By Vishwa Kiran
Wild flower is based on the concept of “Lookism”. Lookism is actually a term used to describe the phenomenon of how, societally, physically attractive people meet with positive reinforcements. For me, this translates into how eventually physical appearance becomes so vital that it negates everything else, this obsession is one of the aspects that I have attempted to communicate through this piece. The idea of how these changes are merely superficial, skin-deep changes and does not effect or change the self entirely, is a subject that is recurring in the choreography.
photo credits: Ravi Shankar (for Dance Discourse)
Why I was fascinated with this was the fact that it has been such a big influence on me and everybody around me, but it still goes unnoticed. Dance itself has such a big influence of physical appearance that a body starts moving or dancing the way it wants to be seen instead of the way it needs to be understood. This very phenomenon led me to explore this subject and a conversation I started led to the creation of the entire piece.
For me movements should be easily translated into words. And choreography is merely a paragraph where all the lines and phrases hold equal value. My motive is to create depth or layer meaning in every movement which will communicate the base/fundamental concept. What might look like a distortion is an exploration in breaking an orthodox geometry which will communicate some aspect of the concept. For me a movement’s visual value is as important as its communicative value. For me, the most fascinating part of Indian dances is its geometry and shapes. In this choreography I have kept this geometry as my ingredient to create the movement material upon.
Since its a familiar concept it was easy for me to bring all the dancers on the same page in terms of understanding the fundamental idea. The real challenge was to communicate the subject through movement. In the initial stages the dancers just conversed about how lookism has influenced them and what are these influences, and how it has affected them. Through these debates, we derived at certain opinions, which were then narrowed down to specific words that could express these opinions which were then used as the ingredient to generate movement. Since the theme has such great influence of visuality, the dance’s and the dancer’s appearance had to invoke a specific emotion- mainly that of awkwardness. In order to bring this texture on the movement and to make the dancers undersatnd it, we spent several sessions creating this feeling of awkwardness and allowing the body to react to such a situation. We collectively watched videos which would invoke the idea of the required style of movement.

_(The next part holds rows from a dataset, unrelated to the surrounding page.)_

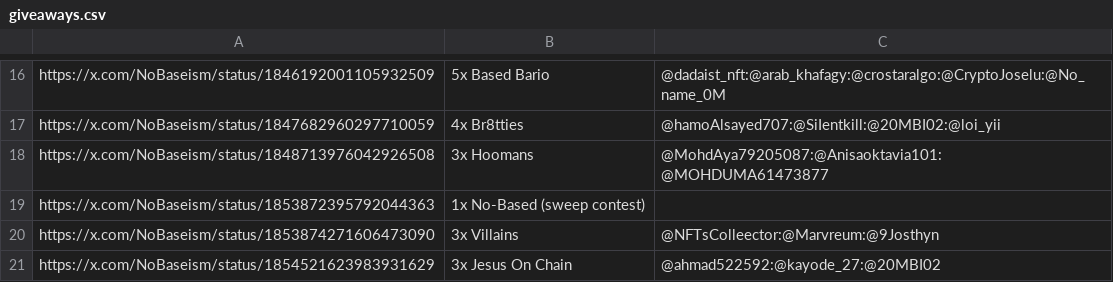
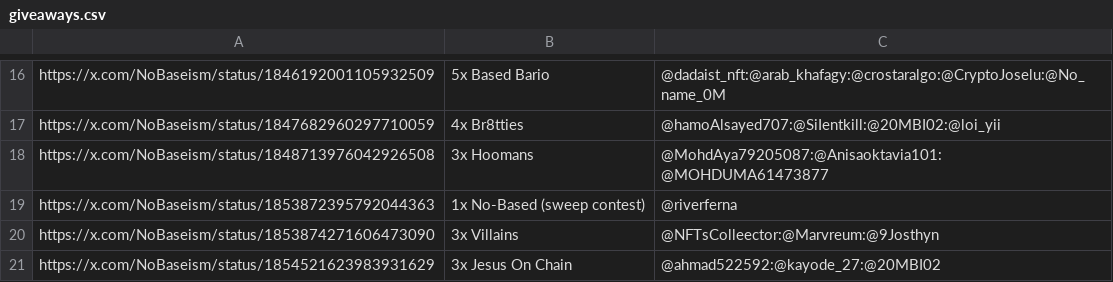
Before and after one commit to zeeleluc/nft-websites, a CSV file: nobased/giveaways.csv, drawn as a sheet; only a part is shown, gaps mark what is left out.

Commit message:
no message

```diff
--- a/nobased/giveaways.csv
+++ b/nobased/giveaways.csv
@@ -18,3 +18,3 @@ https://x.com/NoBaseism/status/1847682960297710059,4x Br8tties,@hamoAlsayed707:@
 https://x.com/NoBaseism/status/1848713976042926508,3x Hoomans,@MohdAya79205087:@Anisaoktavia101:@MOHDUMA61473877
-https://x.com/NoBaseism/status/1853872395792044363,1x No-Based (sweep contest),
+https://x.com/NoBaseism/status/1853872395792044363,1x No-Based (sweep contest),@riverferna
 https://x.com/NoBaseism/status/1853874271606473090,3x Villains,@NFTsColleector:@Marvreum:@9Josthyn
```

As I have mentioned before, the communicative value of a movement or dance is as important to me as it’s visual value. The geometry of bharathanatyam is the base geometry for the piece and most of the phrases where created on this geometry. The distortions were somewhat necessary to create a sense of confidence in altering oneself in order to fit in or any other reason why lookism becomes such an integral part of everybody’s life. The bharathanatyam Adavus are used in someplaces as it is, to represent the self as opposed to the altered self.